c. 1400, nome, "deprived of motion or feeling, powerless to feel or act," literally "taken, seized," from past participle of nimen "to take, seize," from Old English niman "to take, catch, grasp" (from PIE root *nem- "assign, allot; take"). The unetymological -b (to conform to comb, limb, etc.) appeared 17c. The notion is of being "taken" with palsy, shock, and especially cold. Figurative use is from 1560s.
"crazy, not right in the head," 1846, from earlier colloquial or slang be nuts on "be very fond of" (1785), which is possibly from nuts (plural noun) "any source of pleasure or delight" (1610s), from nut (q.v.). Nuts as a special treat or favorite foodstuff led to other figurative phrases, now obsolete. The "crazy" sense probably has been influenced by metaphoric application of nut to "head" (1846, as in to be off one's nut "be insane," 1860). Also compare nutty. Nuts as a derisive retort is attested from 1931.

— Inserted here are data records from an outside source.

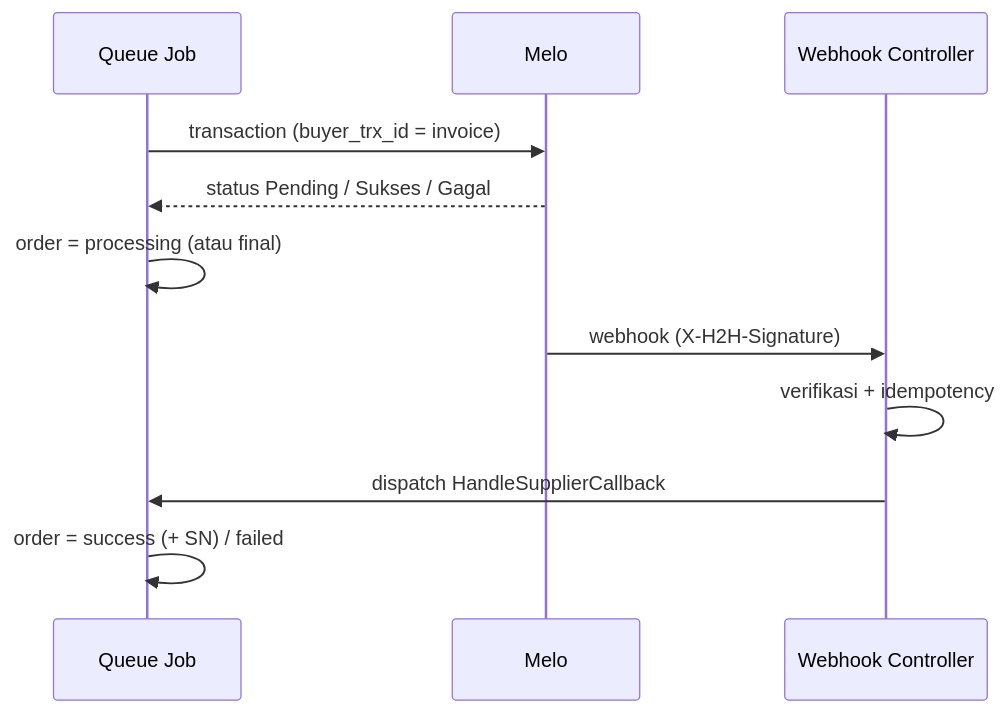
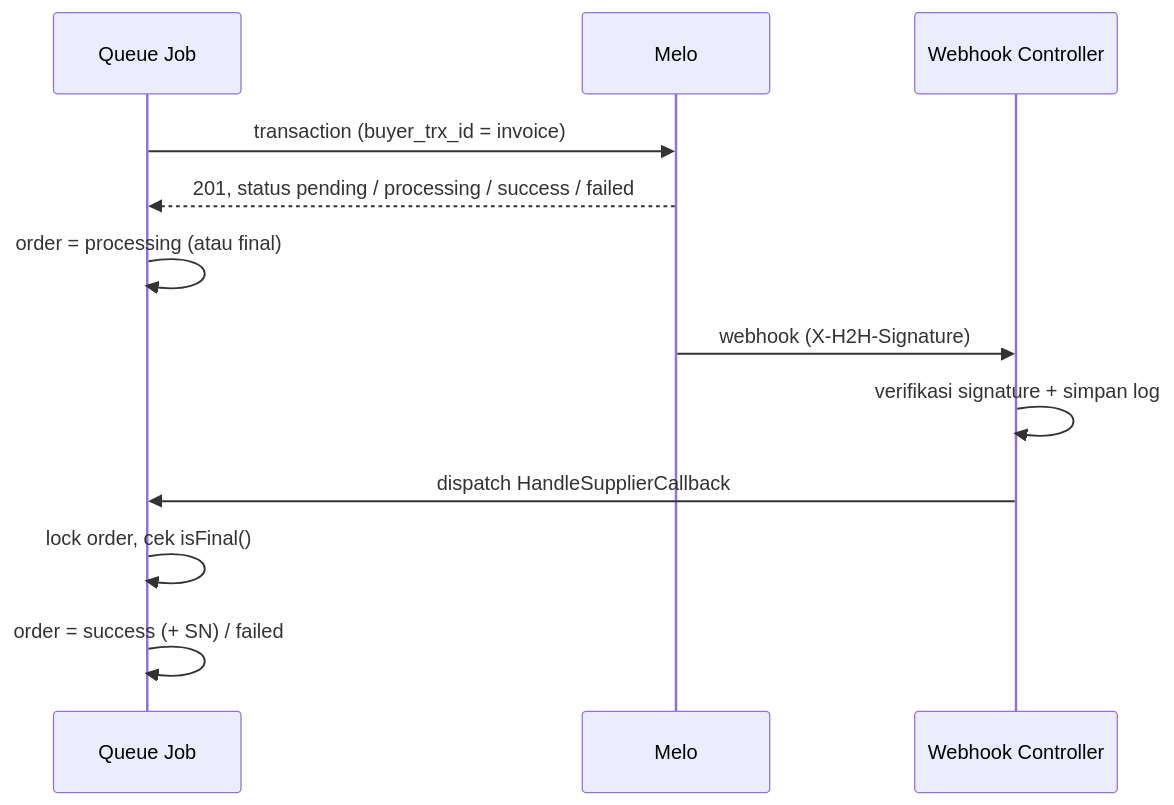
The fourth of 5 diagrams in docs/BUSINESS_FLOW.md (ilhamfajarandika/zeth-market), drawn with Mermaid before and after one commit. The commit also changed other lines of this file and 11 other files, not shown here.

````diff
--- a/docs/BUSINESS_FLOW.md
+++ b/docs/BUSINESS_FLOW.md
@@ -125,13 +129,14 @@
 ```mermaid
 sequenceDiagram
     participant Q as Queue Job
     participant D as Melo
     participant W as Webhook Controller
     Q->>D: transaction (buyer_trx_id = invoice)
-    D-->>Q: status Pending / Sukses / Gagal
+    D-->>Q: 201, status pending / processing / success / failed
     Q->>Q: order = processing (atau final)
     D->>W: webhook (X-H2H-Signature)
-    W->>W: verifikasi + idempotency
+    W->>W: verifikasi signature + simpan log
     W->>Q: dispatch HandleSupplierCallback
+    Q->>Q: lock order, cek isFinal()
     Q->>Q: order = success (+ SN) / failed
 ```
````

Connection with the slang "testicles" sense has tended to nudge the word toward taboo territory. "On the N.B.C. network, it is forbidden to call any character a nut; you have to call him a screwball." [New Yorker, Dec. 23, 1950] "Please eliminate the expression 'nuts to you' from Egbert's speech." [Request from the Hays Office regarding the script of "The Bank Dick," 1940] This desire for avoidance probably accounts for the euphemism nerts (c. 1925).